Students continue a sacred tradition

By Lachlan Durling

STUDENTS from St Joseph’s Rochester joined schools from around the district at St Mary’s Echuca last Wednesday for the 10th year of the biennial Festival of the Sacred.

The music spectacular saw almost 400 Grade 5 and 6 students from seven Catholic primary schools in the northern plains region come to town to perform as part of a choir.

For the past eight weeks students had been honing their performance skills at school and came together as a massed choir at Wednesday’s performance.

Event organiser and Catholic Education Office education officer for the arts Claire Spinelli said the Festival of the Sacred had something for everyone.
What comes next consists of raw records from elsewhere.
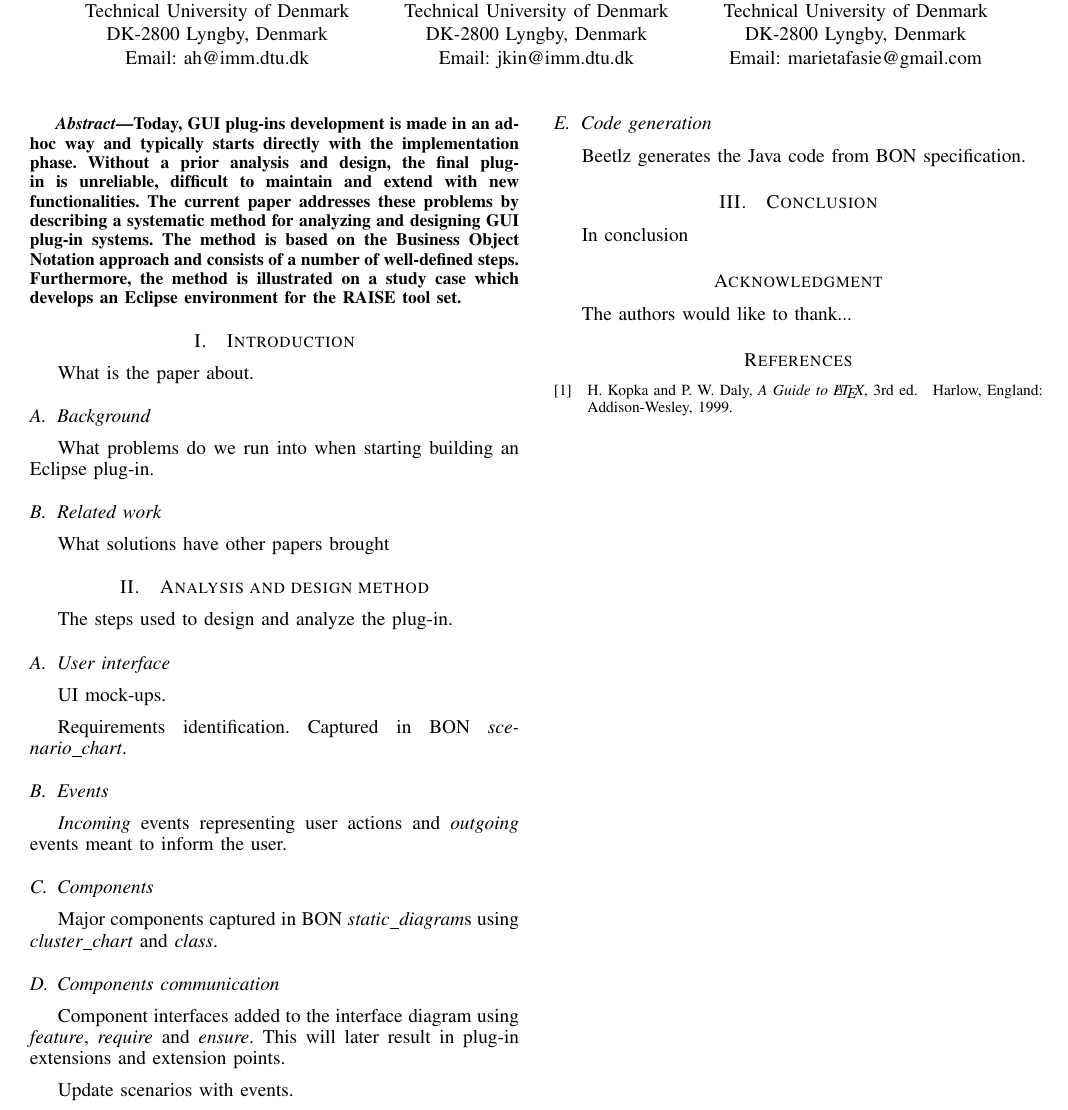
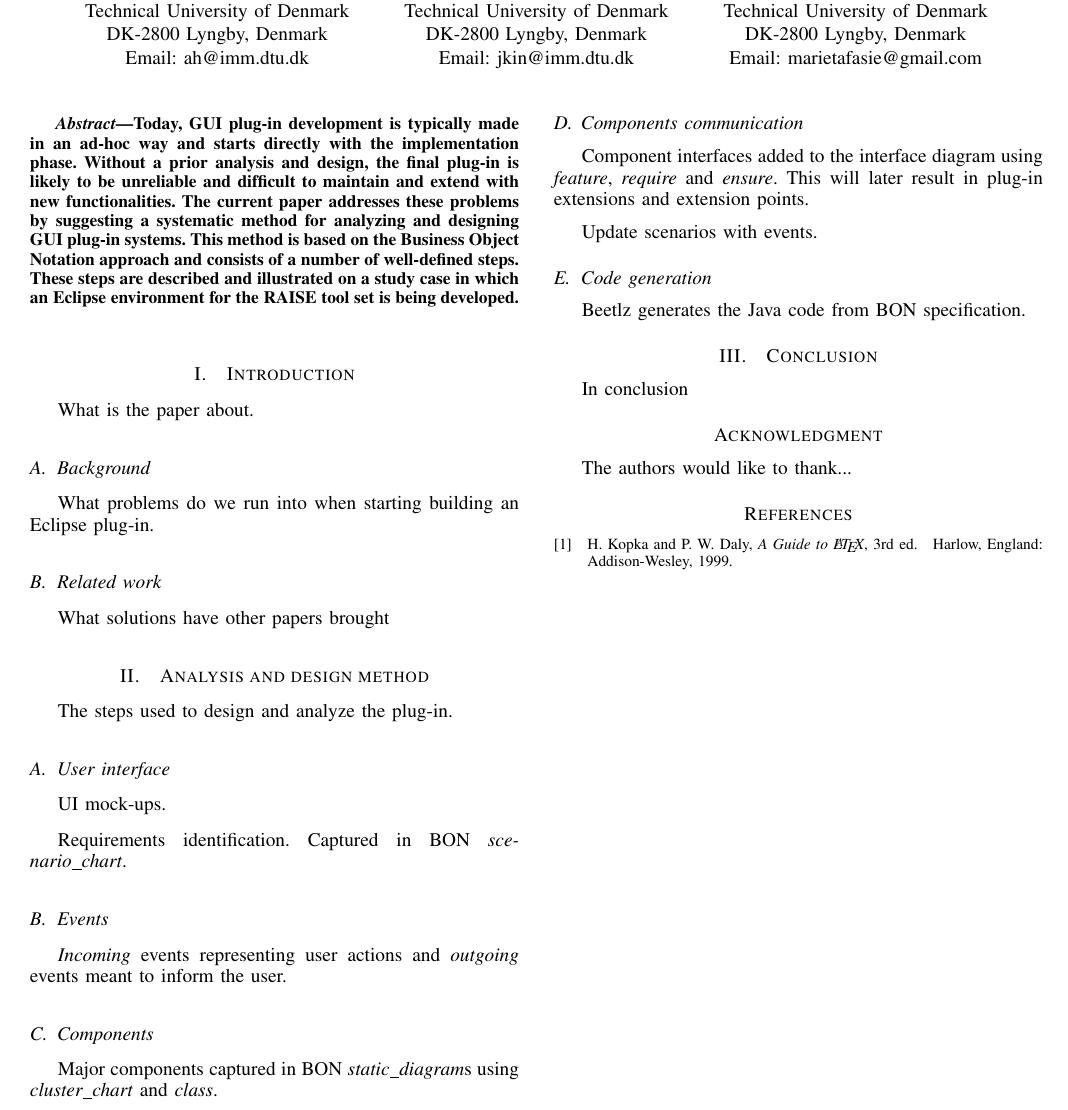
Before and after one commit to FreeAndFair/eRAISE, a LaTeX paper (paper/conf_paper.tex): part of the page, cut so that both start at the same text. Compiled offline with pdfLaTeX.

Commit message:
Final abstract after Annes review

```diff
--- a/paper/conf_paper.tex
+++ b/paper/conf_paper.tex
@@ -78,11 +78,11 @@ Email: marietafasie@gmail.com}}
 
 \begin{abstract}
 %\boldmath
-Today, GUI plug-ins development is made in an ad-hoc way and typically starts directly with the implementation phase.
-Without a prior analysis and design, the final plug-in is unreliable, difficult to maintain and extend with new functionalities.
-The current paper addresses these problems by describing a systematic method for analyzing and designing GUI plug-in systems.
-The method is based on the Business Object Notation approach and consists of a number of well-defined steps.
-Furthermore, the method is illustrated on a study case which develops an Eclipse environment for the RAISE tool set.
+Today, GUI plug-in development is typically made in an ad-hoc way and starts directly with the implementation phase.
+Without a prior analysis and design, the final plug-in is likely to be unreliable and difficult to maintain and extend with new functionalities.
+The current paper addresses these problems by suggesting a systematic method for analyzing and designing GUI plug-in systems.
+This method is based on the Business Object Notation approach and consists of a number of well-defined steps.
+These steps are described and illustrated on a study case in which an Eclipse environment for the RAISE tool set is being developed.
 \end{abstract}
 
 % no keywords
```
Also changed, not shown: paper/conf_paper.pdf.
‘‘The repertoire for this year’s concerts include two high energy dance numbers and a variety of choral offerings, weaved together through short dramatic skits performed by the Grade 5 and 6 students of Sandhurst’s western deanery schools,’’ Claire said.

‘‘The concert has an Indigenous touch with Birrama Mana, sung by the mass choir, reminding the audience of the beauty of everyday Australia and the joy of coming home.

‘‘There are a few blasts from the past with old-school pop and Motown musical numbers interspersed among contemporary easy listening and theatrical fare.

‘‘True to our Catholic tradition, the finale massed choir item was Praise His Holy Name by Keith Hampson.’’

The festival is part of an arts strategy for the Sandhurst diocese that highlights the important partnership between Catholic Education Sandhurst and the Australian School of Performing Arts, who deliver high-quality performing arts experiences for young people throughout the country.

Ms Spinelli said this was the first of five Festivals of the Sacred taking place across the Sandhurst diocese this year, and if this one was anything to go by there were great things to come.

‘‘The thing that is the most exciting about this event is seeing the students’ engagement and just how excited they are,’’ she said. ‘‘Take Pyramid Hill students for example, to come from a small school to then be a part of an almost 400-strong choir they see how rewarding it is to be a part of a bigger group coming together.’’

Director of Catholic Education Sandhurst Paul Desmond said it was wonderful to attend the festival.

‘‘It’s fantastic to see music and singing becoming such an important part of the educational experience for these students, and to be able to provide something special for the kids to look forward to,’’ he said.